Deer/Young Sportsman

Last Sat. in Oct.

Tentative Quota Hunt Application Deadlines

WMA Quota Big Game Hunts

Fourth Wed. in July, 2011

WMA Waterfowl Blind Site Drawing

First Sat. in Aug.

Spring Turkey

Last Wed. in Jan.



Tennessee Wildlife Area Seasons

Click links below for season dates and information: 

2012 Bear Seasons (No Dogs Permitted)

County Sep. 22 –0ct. 19
Archery
Only
Nov. 22–25
G/M/A
Blount All Listed Counties Open All Listed Counties Open
Carter
Cocke
(south of I-40)
Cocke
(north of I-40)
Greene
Jefferson
(east of 411)
Johnson
Monroe
Polk
(east of 411 & north of 64)
Sevier
Sullivan
Unicoi
Washington

2012 Bear Seasons (Dogs Permitted)

County Sep.
24–30
G/M/A
Sep. 29
–Oct. 7
G/M/A
Dec. 29
–Jan. 1,
2013
G/M/A
Oct. 29
–Nov. 2
G/M/A
Nov. 29
–Dec. 12
G/M/A
Dec. 13
–Dec. 23
G/M/A
Blount Open     All Listed
Counties Open
All Listed
Counties Open
Open
Carter       Open
Cocke
(south of I-40)
Open     Open
Cocke
(north of I-40)
      Open
Greene       Open
Jefferson
(east of 411)
Open     Open
Johnson       Open
Monroe   Open Open  
Polk
(east of 411 & north of 64)
  Open Open  
Sevier Open     Open
Sullivan       Open
Unicoi       Open
Washington       Open

Hunt in the game rich Greene and Sevier County, Tennessee area with an experienced guide who knows where the game is. 

 

 

2012 Deer Season 

http://www.tn.gov/twra/deerseasons.html 

Wild Hog Hunting

http://www.tennessee.gov/twra/feralhog.html

 

Wild hogs are considered big game but are not required to be tagged or checked in at big game checking stations.

No hunting with dogs allowed except where indicated.

No limit, either sex.

About Tennessee's Wild Hog Population

It is well documented that the introduction of exotic species has often led to the decline of native species. Most of the time, these declines go unnoticed because they occur in the less obtrusive bird, fish, and insect world. Unfortunately that is not always the case. There is an invader in Tennessee that happens to be one of the largest and most destructive animals in the nation, it is the wild hog.

Sus scrofa, otherwise known as the pig, was introduced to North America by the first European settlers. Although they have long been domesticated and are an extremely popular farm animal, free-ranging wild hogs are a different animal altogether. Their voracious appetite and destructive rooting behavior can cause severe habitat damage, especially to fields that have been planted for food production. Com­pounding the problem is the fact that the female pigs (sows) can produce 2-3 litters per year, with each litter ranging in size of 6-12 piglets.

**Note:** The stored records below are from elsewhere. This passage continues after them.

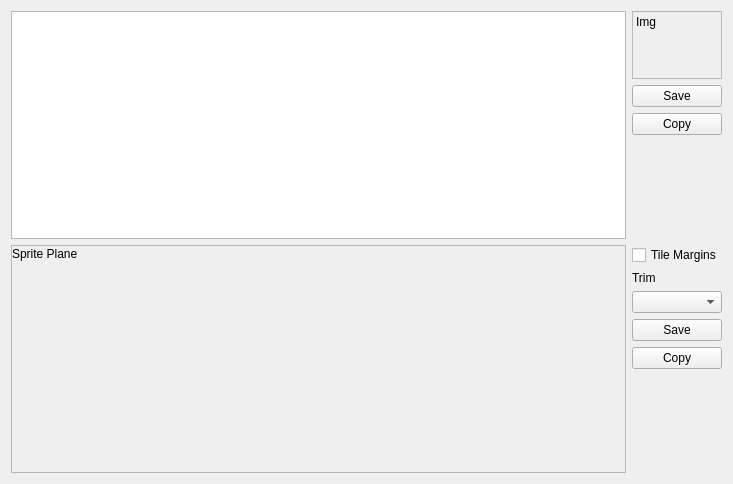
Above: qt/tabsprite.ui from Lupinzar/gssex before the change. Below: the same form after it.
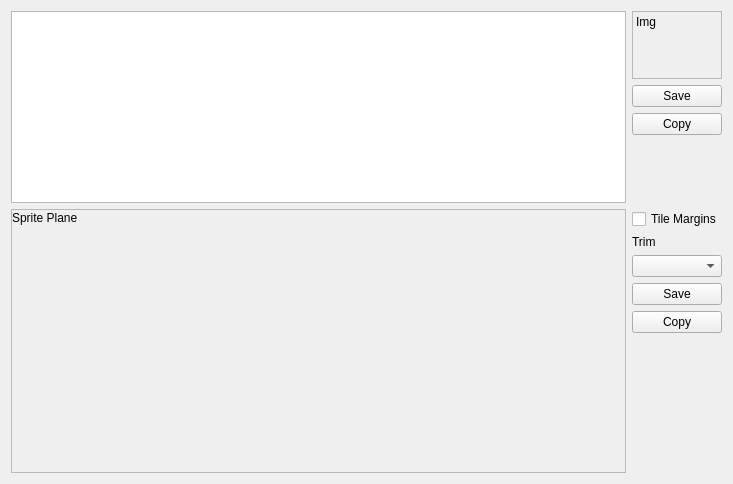
That is the form after the change. Icons and pictures are not drawn.

Commit message: Size adjustment

```diff
--- a/qt/tabsprite.ui
+++ b/qt/tabsprite.ui
@@ -92,6 +92,12 @@
    </item>
    <item row="1" column="0">
     <widget class="QScrollArea" name="plane_scroll">
+     <property name="sizePolicy">
+      <sizepolicy hsizetype="Expanding" vsizetype="Expanding">
+       <horstretch>0</horstretch>
+       <verstretch>1</verstretch>
+      </sizepolicy>
+     </property>
      <property name="minimumSize">
       <size>
        <width>320</width>
@@ -107,7 +113,7 @@
         <x>0</x>
         <y>0</y>
         <width>616</width>
-        <height>228</height>
+        <height>266</height>
        </rect>
       </property>
       <widget class="QLabel" name="plane_label">
```
The commit also changes 1 other file.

Considering young pigs become sexually mature at 6-8 months you can easily see the nightmarish reproductive capacity of these animals.

Besides the destructive nature of the hogs the greatest single threat comes from their potential to transmit swine brucellosis and pseudo rabies to farm raised animals, both of which would have serious effects on Tennessee’s agricultural economy. Therefore, wild hogs are definitely a major threat to all Tennessee residents.

In just over a decade, the distribution of Tennessee’s wild hog population has spread at an alarming rate. Although first confined to small pockets in East Tennessee and the Cumberland Plateau, it is now estimated that viable hog populations can be found in close to a third of Tennessee’s counties. We need to stop the spread, and stop the spread now.

Feral hog season is open year-round on private lands with no bag limits whatsoever. In other words, we want you to kill as many hogs as possible to slow their spread. So please help us take aim at controlling wild hog populations.

Releasing wild hogs is a federal offense and is in violation of USDA regulations. Anyone providing infor­mation leading to the arrest and conviction of individuals releasing wild hogs may be eligible for a $100 reward.

 

If you have any questions about licenses, permits, season dates, limits, rates or booking email us.